Zara Nelsova: Grande Dame of the Cello
Selections: BOCCHERINI: Sonata for Cello and Piano in A Major; MARTINU: Sonata No. 2 for Cello and Piano; BEETHOVEN: Cello Sonata No. 3 in A Major, Op. 69; KABALEVSKY: Concerto No. 1 in G Minor, Op. 49; (Bonus Track:) CHOPIN: Largo from Cello Sonata in G Minor, Op. 65
With John Newmark, piano/ Grant Johannesen, piano (Chopin) Orchestre de Radio-Canada/Alexander Brott
Studio: VAI DVD 4370
Video: 4:3 full screen B&W and color
Audio PCM Mono
Length: 70 minutes
This elegantly modest DVD captures the art of Canadian master cellist Zara Nelsova (1920-2002) in repertory relatively rare in her catalogue of commercial performances, except for the Beethoven A Major Sonata (24 January 1962). The main menu includes concerts taped 1955-1962, while the bonus track with her husband, pianist Grant Johannesen, dates from 9 February 1972. A pupil of Herbert Walenn, Gregor Piatagorsky, Emanuel Feuermann, and Pablo Casals, Zelsova molded her own lean, athletic style, with an extremely fast vibrato. Her long association with composer Ernest Bloch led to some creative collaborations, in particular, his dedication of his three unaccompanied cello suites to her. She took American citizenship in 1955 and became the first American soloist to tour the Soviet Union in 1966.
For the opening Boccherini Sonata (14 February 1961), Nelsova excludes the last movement and reverses the order of the first two, thus creating an Adagio and Allegro in early classical style. Nelsova sits in a huge spotlight, a kind of halo, the camera occasionally zooming to the bridge of her cello and fixed on her hands, with a studious John Newmark providing the accompaniment. The camera opens on the actual music before Newmark of Martinu’s Second Sonata (14 February 1961), then it cuts to Zelsova, who turns her own pages while she realizes the intricate, modal lines of Martinu’s darkly passionate work. The second movement Largo has some impressive cadenzas for solo piano, and the camera allows us to see John Newmark who could have had an impressive solo career. The last movement, Allegro commodo, begins as a toccata, then Nelsova’s musical sweeps up rapturously while Newmark’s quick staccati punctuate the ungainly dance that ensues and explodes in its conclusion.

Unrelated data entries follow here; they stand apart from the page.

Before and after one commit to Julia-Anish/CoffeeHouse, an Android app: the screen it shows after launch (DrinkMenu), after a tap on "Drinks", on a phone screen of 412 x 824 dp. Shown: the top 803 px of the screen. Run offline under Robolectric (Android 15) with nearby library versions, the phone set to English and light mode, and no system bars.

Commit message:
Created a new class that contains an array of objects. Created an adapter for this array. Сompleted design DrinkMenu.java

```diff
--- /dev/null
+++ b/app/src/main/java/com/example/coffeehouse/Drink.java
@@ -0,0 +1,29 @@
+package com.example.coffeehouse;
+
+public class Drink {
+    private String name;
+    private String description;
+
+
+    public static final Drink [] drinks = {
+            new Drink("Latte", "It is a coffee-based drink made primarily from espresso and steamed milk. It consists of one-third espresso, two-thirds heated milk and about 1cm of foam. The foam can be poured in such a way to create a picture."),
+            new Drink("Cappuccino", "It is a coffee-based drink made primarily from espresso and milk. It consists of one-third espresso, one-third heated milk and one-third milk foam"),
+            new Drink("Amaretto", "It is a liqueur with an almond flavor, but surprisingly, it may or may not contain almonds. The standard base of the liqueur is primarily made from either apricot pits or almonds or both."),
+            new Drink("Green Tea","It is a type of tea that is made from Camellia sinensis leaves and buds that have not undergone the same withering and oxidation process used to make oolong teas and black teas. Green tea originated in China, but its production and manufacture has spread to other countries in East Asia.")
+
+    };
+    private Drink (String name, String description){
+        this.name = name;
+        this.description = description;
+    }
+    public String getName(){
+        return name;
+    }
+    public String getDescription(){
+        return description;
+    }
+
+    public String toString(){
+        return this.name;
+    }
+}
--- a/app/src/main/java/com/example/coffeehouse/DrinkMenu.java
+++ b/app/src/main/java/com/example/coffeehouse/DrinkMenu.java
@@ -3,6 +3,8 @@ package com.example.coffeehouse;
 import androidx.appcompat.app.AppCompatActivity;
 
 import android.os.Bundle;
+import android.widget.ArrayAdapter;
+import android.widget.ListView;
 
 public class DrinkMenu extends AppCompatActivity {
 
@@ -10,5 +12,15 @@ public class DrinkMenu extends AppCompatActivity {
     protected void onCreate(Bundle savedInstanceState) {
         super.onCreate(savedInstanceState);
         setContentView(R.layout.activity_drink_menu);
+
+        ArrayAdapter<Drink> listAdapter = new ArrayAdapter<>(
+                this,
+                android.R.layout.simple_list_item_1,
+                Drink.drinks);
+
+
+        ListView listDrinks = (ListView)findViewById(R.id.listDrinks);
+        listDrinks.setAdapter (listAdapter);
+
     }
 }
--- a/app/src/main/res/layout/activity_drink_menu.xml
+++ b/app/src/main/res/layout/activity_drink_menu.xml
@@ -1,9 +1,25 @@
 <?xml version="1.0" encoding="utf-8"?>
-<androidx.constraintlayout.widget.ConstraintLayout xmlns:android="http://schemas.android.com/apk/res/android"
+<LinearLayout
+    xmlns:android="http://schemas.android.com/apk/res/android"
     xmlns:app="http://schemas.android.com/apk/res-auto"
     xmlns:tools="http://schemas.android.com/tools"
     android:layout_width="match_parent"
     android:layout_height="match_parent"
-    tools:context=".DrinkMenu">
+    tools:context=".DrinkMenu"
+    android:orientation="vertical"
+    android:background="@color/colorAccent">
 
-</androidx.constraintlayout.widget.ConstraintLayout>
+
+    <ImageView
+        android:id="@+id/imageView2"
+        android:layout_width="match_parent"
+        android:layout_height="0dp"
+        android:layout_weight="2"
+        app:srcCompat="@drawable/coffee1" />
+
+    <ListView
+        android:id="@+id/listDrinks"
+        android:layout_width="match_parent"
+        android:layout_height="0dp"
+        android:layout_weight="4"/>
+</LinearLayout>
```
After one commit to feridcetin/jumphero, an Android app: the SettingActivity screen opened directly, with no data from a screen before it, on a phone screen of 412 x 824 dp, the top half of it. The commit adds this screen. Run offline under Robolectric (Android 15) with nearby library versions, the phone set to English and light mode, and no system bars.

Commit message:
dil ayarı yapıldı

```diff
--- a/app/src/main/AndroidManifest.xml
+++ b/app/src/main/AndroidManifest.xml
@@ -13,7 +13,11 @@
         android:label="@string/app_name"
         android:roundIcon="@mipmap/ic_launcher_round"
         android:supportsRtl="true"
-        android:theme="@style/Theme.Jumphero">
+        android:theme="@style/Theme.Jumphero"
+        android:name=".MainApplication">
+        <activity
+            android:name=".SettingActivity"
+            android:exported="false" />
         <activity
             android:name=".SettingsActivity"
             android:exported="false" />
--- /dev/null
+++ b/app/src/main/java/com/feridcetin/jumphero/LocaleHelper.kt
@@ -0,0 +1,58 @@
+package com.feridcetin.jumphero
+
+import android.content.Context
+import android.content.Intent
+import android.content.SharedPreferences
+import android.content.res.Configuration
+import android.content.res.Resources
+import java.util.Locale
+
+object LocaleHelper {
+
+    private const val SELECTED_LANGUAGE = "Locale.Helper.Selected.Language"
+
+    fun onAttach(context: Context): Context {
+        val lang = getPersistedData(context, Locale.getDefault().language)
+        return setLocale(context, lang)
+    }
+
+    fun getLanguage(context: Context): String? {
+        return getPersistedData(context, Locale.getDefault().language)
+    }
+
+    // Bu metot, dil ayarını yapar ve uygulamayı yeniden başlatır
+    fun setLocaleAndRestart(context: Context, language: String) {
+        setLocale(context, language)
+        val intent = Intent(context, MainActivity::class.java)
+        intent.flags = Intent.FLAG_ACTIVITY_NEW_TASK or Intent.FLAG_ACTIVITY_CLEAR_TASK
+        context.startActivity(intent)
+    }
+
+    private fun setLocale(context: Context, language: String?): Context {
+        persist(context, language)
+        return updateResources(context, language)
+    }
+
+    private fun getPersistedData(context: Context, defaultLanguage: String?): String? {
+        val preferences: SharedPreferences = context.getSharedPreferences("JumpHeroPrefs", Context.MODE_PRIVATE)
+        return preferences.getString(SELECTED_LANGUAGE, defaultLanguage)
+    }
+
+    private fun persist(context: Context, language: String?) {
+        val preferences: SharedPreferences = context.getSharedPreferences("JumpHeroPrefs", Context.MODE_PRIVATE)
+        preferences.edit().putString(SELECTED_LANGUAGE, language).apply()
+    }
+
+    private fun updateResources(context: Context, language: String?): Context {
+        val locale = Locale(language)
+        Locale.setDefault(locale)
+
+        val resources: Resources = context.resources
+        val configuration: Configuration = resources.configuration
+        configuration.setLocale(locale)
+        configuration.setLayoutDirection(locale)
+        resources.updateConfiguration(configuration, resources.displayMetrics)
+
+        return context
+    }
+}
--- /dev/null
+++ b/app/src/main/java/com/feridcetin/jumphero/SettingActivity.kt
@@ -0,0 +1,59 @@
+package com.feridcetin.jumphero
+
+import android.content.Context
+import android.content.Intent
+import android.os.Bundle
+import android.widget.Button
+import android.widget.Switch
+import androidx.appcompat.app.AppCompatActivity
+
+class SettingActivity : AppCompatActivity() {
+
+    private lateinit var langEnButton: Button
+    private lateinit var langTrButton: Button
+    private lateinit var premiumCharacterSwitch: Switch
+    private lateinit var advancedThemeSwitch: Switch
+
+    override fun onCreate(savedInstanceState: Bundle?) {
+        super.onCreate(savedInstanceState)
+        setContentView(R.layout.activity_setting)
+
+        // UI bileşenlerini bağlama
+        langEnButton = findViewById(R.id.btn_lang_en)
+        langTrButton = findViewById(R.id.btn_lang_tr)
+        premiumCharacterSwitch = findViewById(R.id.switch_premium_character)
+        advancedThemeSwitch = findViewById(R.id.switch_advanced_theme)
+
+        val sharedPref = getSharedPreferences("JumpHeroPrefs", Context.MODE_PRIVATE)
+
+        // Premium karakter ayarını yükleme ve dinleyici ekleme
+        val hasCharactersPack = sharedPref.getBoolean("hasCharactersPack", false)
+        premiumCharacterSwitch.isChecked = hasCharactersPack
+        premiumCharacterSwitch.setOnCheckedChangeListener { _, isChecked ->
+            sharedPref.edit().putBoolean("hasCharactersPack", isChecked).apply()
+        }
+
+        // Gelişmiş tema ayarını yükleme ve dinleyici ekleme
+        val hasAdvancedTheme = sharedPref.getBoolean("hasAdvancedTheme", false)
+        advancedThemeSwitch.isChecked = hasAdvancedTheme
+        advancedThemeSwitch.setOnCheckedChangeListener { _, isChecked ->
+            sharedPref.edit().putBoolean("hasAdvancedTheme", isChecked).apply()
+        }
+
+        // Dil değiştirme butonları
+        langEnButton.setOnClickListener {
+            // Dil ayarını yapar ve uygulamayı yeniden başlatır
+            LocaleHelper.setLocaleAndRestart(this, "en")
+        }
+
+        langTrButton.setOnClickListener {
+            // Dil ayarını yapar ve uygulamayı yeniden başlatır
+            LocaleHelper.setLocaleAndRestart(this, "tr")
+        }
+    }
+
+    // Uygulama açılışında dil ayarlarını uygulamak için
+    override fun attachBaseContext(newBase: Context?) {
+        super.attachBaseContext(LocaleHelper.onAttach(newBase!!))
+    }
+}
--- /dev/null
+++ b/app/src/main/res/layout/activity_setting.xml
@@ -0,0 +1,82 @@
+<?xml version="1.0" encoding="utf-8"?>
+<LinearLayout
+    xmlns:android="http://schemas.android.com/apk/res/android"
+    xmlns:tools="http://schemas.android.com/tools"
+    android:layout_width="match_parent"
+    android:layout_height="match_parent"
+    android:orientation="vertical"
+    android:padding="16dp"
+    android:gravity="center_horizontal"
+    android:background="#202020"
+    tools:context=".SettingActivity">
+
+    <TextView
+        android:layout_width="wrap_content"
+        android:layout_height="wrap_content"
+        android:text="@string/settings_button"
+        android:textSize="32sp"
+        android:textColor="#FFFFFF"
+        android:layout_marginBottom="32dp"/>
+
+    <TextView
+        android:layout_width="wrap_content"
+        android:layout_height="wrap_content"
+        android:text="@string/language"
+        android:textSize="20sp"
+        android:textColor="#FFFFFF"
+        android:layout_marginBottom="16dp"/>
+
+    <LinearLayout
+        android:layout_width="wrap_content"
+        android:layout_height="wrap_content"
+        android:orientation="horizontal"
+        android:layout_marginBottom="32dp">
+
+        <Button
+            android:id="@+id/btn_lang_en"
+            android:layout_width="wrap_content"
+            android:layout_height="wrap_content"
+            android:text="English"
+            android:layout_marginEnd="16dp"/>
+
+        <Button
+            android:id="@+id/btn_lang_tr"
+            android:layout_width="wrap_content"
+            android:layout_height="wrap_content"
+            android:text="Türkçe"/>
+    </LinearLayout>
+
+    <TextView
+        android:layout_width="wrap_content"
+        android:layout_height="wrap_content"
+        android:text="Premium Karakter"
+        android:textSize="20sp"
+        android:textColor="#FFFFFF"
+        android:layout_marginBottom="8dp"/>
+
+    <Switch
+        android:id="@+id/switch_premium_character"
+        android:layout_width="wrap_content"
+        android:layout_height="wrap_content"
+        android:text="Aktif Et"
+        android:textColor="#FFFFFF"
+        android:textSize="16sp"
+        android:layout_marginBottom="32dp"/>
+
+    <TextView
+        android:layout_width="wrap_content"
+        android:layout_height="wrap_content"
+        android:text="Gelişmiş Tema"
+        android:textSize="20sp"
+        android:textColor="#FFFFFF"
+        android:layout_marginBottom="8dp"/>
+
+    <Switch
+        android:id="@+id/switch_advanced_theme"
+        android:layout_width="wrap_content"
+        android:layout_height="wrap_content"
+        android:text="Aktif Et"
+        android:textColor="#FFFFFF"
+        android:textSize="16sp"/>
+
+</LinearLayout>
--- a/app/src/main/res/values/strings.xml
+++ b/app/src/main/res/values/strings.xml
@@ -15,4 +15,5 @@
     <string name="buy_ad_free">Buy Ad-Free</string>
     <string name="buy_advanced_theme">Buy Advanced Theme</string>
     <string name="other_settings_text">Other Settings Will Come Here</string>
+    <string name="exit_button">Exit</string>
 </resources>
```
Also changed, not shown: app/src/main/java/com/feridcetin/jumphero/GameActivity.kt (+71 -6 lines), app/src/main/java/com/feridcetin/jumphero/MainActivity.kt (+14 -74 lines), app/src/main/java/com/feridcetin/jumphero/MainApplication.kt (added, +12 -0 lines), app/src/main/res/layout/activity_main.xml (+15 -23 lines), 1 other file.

The Beethoven A Major Sonata is the most lyrically expansive of his five works in the genre, and its structure follows a pattern we find in the Archduke Trio and Hammerklavier Sonata. The camera comes into Nelsova’s high left hand position just as the first movement theme opens up Allegro after the slow introduction. Unlike the Martinu, which kept Nelsova’s eyes glued to the score, the Beethoven is such an old friend that she plays with her eyes closed, relishing her own sound. Suave, lean phrasing marks the pungent Scherzo, which Nelsova still manage to imbue with intimate flights of fancy, her left hand leaning into the strings with steely vigor. The opening of the Adagio cantabile is a double exposure of the two artists, then a long shot in perspective from Newmark’s piano. Then it’s all Nelsova, lost in a melodic trance until the quicksilver segue into Allegro vivace. Nice camera shot past Nelsova’s left elbow back to Newmark’s light-fingered accompaniment.
The Kabelevsky Concerto (6 January 1955) is one of three concerted works written under the aegis “Youth,” for Soviet virtuosi. Some elegant scoring for the woodwinds plays against Nelsova’s high- sounding cello, along with the witty quips typical of Kabalevsky’s breezy style. The camera stays fairly mid-shot, with occasional sojourns onto the clarinet or just behind, left, of Nelsova so we can see her and Brott in perspective. The somber Moderato movement features soft interplay for cello and French horn, then a virtuoso Cadenza section in which Nelsova communes openly. The camera sits on Nelsova’s bridge for the final Allegro, then pulls back as the music speeds up, the orchestral part shimmering and plucking vivaciously. One final, lyrical song – shades of Borodin and Khachaturian for melodic riches – and then a round dance which ends with a resounding thud. The Chopin Sonata excerpt enjoys vivacious color, with Nelsova wearing a lavender dress and a monster string of pearls. The sound is stunning – never mind it’s only mono – and Johannesen is his velvet self. Gorgeous on all counts.